→ **Source material**:
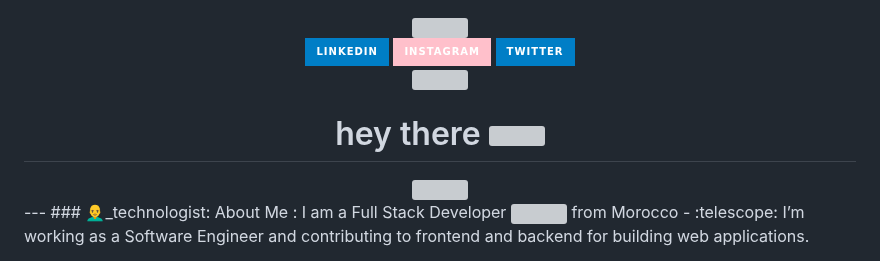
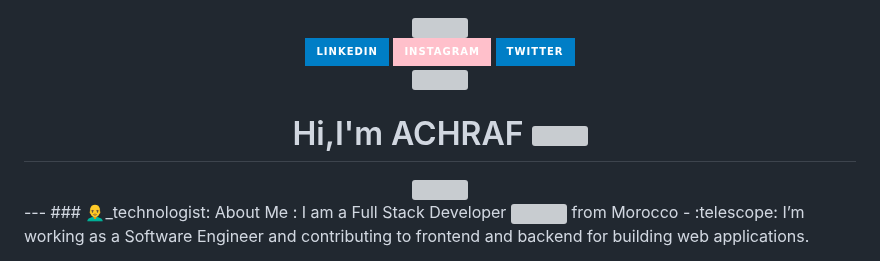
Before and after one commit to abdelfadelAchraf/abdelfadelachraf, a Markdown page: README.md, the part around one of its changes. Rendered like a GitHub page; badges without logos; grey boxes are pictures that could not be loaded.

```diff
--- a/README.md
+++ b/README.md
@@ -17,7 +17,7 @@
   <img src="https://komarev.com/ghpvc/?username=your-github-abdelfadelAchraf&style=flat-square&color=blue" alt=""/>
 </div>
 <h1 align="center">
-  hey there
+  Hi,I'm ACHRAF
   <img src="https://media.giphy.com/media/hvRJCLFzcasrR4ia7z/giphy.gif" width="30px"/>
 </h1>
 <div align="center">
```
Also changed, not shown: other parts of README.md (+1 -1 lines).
---
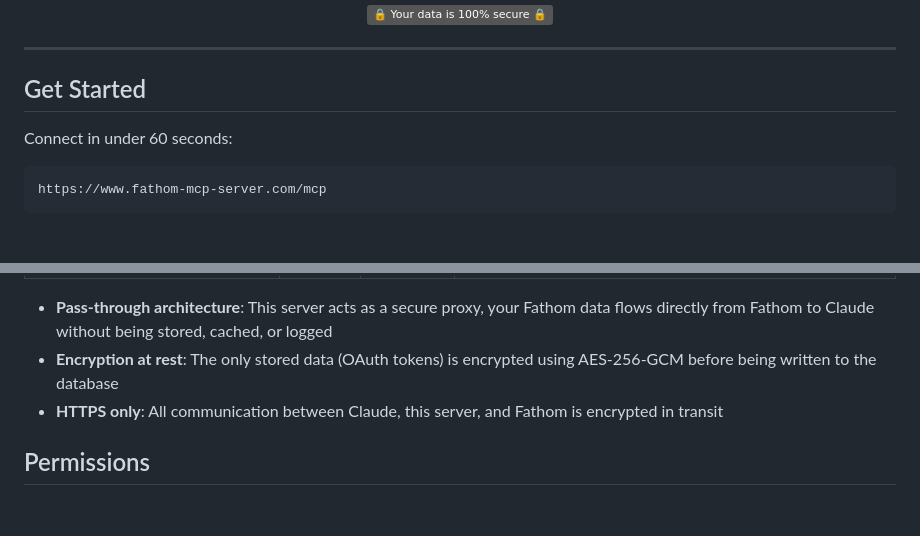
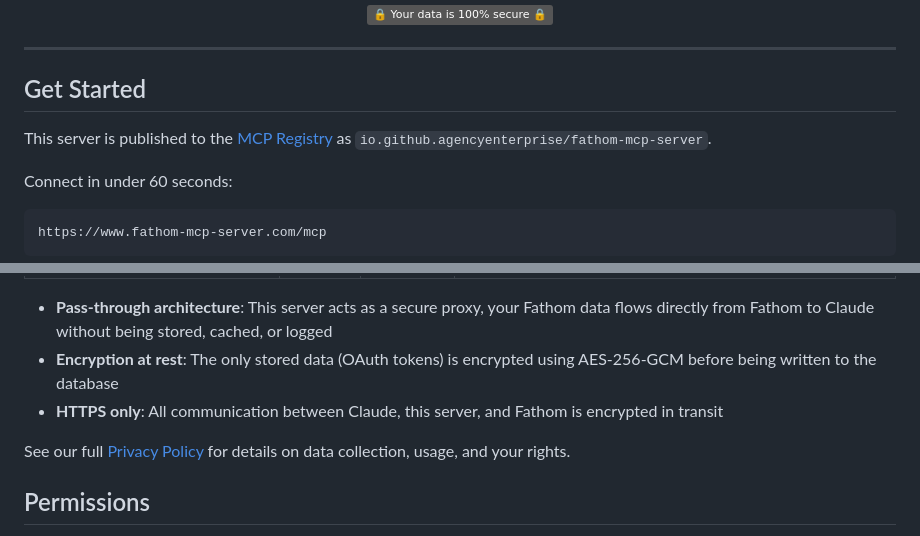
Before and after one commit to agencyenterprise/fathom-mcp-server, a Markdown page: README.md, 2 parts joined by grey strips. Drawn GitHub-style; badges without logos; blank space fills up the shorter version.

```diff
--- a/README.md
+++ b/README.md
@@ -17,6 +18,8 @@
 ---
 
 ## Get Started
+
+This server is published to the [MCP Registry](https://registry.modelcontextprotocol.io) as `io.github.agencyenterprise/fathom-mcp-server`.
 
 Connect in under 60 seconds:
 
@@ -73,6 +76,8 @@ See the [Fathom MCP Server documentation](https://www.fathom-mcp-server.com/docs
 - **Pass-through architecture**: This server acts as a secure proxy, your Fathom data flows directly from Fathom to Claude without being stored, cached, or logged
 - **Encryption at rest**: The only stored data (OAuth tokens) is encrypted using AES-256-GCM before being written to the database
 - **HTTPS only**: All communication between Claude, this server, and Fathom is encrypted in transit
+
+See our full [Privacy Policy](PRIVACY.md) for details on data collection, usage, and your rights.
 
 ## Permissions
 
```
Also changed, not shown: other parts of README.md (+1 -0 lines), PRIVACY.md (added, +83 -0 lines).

→ **Brief**:
Scan the material above for the word "PRIVACY", and copy every line in which it is found.

→ **Solution to the exercise**:
+See our full [Privacy Policy](PRIVACY.md) for details on data collection, usage, and your rights.
Also changed, not shown: other parts of README.md (+1 -0 lines), PRIVACY.md (added, +83 -0 lines).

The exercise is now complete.